Welcome to this week’s Research Roundup. These Friday posts aim to inform our readers about the many stories that relate to animal research each week. Do you have an animal research story we should include in next week’s Research Roundup? You can send it to us via our Facebook page or through the contact form on the website.

  • Hunt for non-addictive painkiller over? Opioid addiction is a major issue for many countries–over 60,000 people died from overdose in 2016. A new compound, AT121, delivers better pain relief than conventional opioid drugs such as morphine — but without the additive side effects. Safety and efficacy testing have been successfully conducted in rats and monkeys and human trials are planned. AT121 works by targeting two receptors, one which supplies pain relief and the other which blocks the pleasure component which contributes to addiction. Published in Science Translational Medicine.
Image of macaques for illustrative purposes.
Image courtesy of: Understanding Animal Research
  • Stimulating brain regeneration to combat Multiple Sclerosis. Researchers at Melbourne University have developed a synthetic peptide, called TDP6, to stimulate the regeneration of myelin. Myelin is the brain’s natural sheath for protecting brain neurons, and is often attacked and damaged by the immune system in patients with Multiple Sclerosis (MS), leading to impaired motor skills and cognition. To test TDP6, scientists administered it to mice genetically engineered to lose their myelin. As predicted, TDP6 stimulated regeneration of myelin, making it a potential treatment for MS. Published in the Journal of Neuroscience.

  • Human and mouse studies reveal how the immune system’s response to flu varies depending on age. Research conducted by St. Jude Children’s Research Hospital, suggests that the immune system reacts differently to the flu virus, depending on a person’s age. The scientists found that in infants infected with the influenza virus, the body works to maintain lung function by rapidly repairing damaged cells rather than fueling inflammation as is typically the case in older patients. The researchers – who studied both mice and humans to generate the discovery – believe the infant immune system has different priorities because babies’ lungs are smaller and therefore more likely to develop severe complications. Published in the journal Immunity.
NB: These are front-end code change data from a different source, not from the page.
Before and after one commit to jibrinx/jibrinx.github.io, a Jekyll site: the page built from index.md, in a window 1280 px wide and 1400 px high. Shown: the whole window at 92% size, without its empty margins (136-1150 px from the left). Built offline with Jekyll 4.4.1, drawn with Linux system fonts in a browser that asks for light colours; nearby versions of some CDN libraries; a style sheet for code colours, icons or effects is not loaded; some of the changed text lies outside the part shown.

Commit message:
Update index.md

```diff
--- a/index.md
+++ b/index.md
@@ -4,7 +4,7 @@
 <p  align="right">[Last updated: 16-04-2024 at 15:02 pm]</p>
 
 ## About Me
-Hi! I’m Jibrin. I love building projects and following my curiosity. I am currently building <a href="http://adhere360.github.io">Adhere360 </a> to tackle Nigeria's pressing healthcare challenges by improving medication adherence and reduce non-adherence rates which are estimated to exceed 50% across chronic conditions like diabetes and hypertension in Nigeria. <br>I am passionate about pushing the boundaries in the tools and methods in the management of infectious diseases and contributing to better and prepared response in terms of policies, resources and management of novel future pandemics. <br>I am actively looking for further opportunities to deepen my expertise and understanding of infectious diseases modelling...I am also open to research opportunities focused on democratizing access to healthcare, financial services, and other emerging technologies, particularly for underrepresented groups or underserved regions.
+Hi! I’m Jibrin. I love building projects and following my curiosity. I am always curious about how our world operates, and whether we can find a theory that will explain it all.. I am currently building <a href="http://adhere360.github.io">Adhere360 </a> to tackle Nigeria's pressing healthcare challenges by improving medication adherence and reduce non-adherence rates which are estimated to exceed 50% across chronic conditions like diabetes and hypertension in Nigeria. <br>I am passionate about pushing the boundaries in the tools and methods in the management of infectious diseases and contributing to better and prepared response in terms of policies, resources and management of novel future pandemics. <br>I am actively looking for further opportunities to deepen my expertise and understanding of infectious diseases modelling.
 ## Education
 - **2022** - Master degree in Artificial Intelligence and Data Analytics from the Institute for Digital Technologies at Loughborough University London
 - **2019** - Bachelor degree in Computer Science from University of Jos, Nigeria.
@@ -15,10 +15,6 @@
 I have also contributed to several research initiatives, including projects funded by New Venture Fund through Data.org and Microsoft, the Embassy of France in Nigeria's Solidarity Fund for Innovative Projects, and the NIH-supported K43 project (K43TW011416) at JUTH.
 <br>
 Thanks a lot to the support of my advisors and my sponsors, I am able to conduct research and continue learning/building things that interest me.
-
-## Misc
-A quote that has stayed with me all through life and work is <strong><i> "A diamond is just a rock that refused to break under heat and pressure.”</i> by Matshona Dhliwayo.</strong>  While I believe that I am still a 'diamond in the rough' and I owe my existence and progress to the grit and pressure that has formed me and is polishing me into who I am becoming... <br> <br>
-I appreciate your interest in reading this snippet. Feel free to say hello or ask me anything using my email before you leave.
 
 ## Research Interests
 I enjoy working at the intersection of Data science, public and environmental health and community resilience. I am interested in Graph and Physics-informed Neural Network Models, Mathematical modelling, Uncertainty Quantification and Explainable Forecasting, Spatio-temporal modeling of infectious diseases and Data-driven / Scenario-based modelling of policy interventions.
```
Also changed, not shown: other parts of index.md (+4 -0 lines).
  • Research using dogs may be used to treat deadly brain cancer. Glioblastomas are the deadliest of brain cancers–with an incidence of 20,000 cases a year. It is difficult if not impossible to treat and cure. On treatment is particular is currently being tested at the Virginia-Maryland College of Veterinary Medicine at Virginia Tech, on a canine version of the cancer. This research is a great example of a treatment being developed in animals for animals that may also have implications for humans. So far, the test results in dogs are promising.